Since my area of interest is monocular cues in 3-D vision, I had to miss out many good talks and posters in other topics but to focus on those that was of particular interest to me. I was not disappointed at all as I had been enlightened by many new ideas and fresh breaths in related studies by some smartest brains in the world. For example, in a talk by Roland Fleming, he demonstrated a new methodology of studying the problem of Shape-from-X. Instead of examining a particular cue and measure human’s performance on its basis, he measured a particular image statistics under changing surface reflectance and illumination. The new idea is that if a certain type of image statistics varies systematically with properties of 3-D shapes, but in the mean while remains stable to changes in other properties, then this measurement is supposed to be diagnostic in 3-D shape perception. One type of measurement found in the study was local image orientation which links to the direction in which local surface curvature is minimal. What is remarkable is that such measurement could not only predict one type of depth cue but it predicts well to 3-D shapes defined by a range of cues including shading, specularity and texture. The novelty of this study is that it takes a new methodology to study 3-D perception and it has managed to introduce a new visual regularity in 3-D shapes which would have been difficult to identify with conventional ways of investigations.
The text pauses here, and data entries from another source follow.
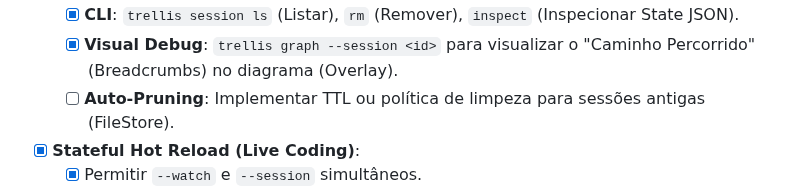
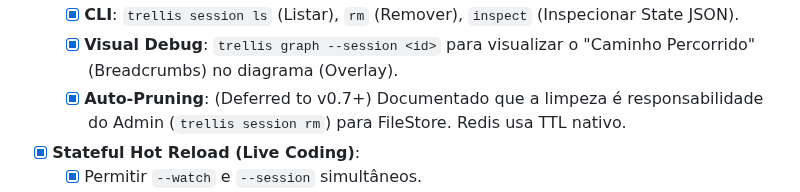
Before and after one commit to aretw0/trellis, a Markdown page: docs/PLANNING.md, the part around one of its changes. Rendered like a GitHub page.

```diff
--- a/docs/PLANNING.md
+++ b/docs/PLANNING.md
@@ -162,7 +162,7 @@ Foco: Transformar o Trellis de um Engine Stateless em uma solução de **Durable
 - [x] **Persistency Management (Chaos Control)**:
   - [x] **CLI**: `trellis session ls` (Listar), `rm` (Remover), `inspect` (Inspecionar State JSON).
   - [x] **Visual Debug**: `trellis graph --session <id>` para visualizar o "Caminho Percorrido" (Breadcrumbs) no diagrama (Overlay).
-  - [ ] **Auto-Pruning**: Implementar TTL ou política de limpeza para sessões antigas (FileStore).
+  - [x] **Auto-Pruning**: (Deferred to v0.7+) Documentado que a limpeza é responsabilidade do Admin (`trellis session rm`) para FileStore. Redis usa TTL nativo.
 - [x] **Stateful Hot Reload (Live Coding)**:
   - [x] Permitir `--watch` e `--session` simultâneos.
   - [x] Ao recarregar o grafo, o Runner reidrata o estado da sessão existente, mantendo o histórico e variáveis.
```
Also changed, not shown: other parts of docs/PLANNING.md (+2 -2 lines), docs/TECHNICAL.md (+2 -0 lines).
Another fascinating aspect of VSS 2008 was its cross-disciplinary characteristic. I was even able to find a group of mathematicians presenting their new proposal for mathematically modeling simple cell receptive fields. The study was novel as in it formulated the criteria for a good model of simple cell receptive field and it proposed two classes of models alternative to the traditional Gabor filter. One class of models was a generalization of the traditional Gabor filter but it was superior in that it is perfectly DC balanced. The other class of models also has some interesting properties. For example, it has a sector of orientations such that its responses to sinusoids at those orientations are zero.
Of course I also got to know quite a few junior researchers like myself. Communications with them were pleasant and enjoyable because of the common interests, which you may find not so easy in your own department. Time outside the conference site was also entertaining, educational and full of fun. The event of “Illusion of the year” competition normally takes place in the same city and not surprisingly majority of the audience are from the conference.
I'm very glad that I could have such a beneficial experience at my early stage of research. In addition to the valuable comments and suggestions on my current work, it helps me to build up confidence, interact with my peers and gain motivations on my research. Once again, I would like to thank AVA's Geoffrey J. Burton Memorial Award for having made this wonderful trip possible.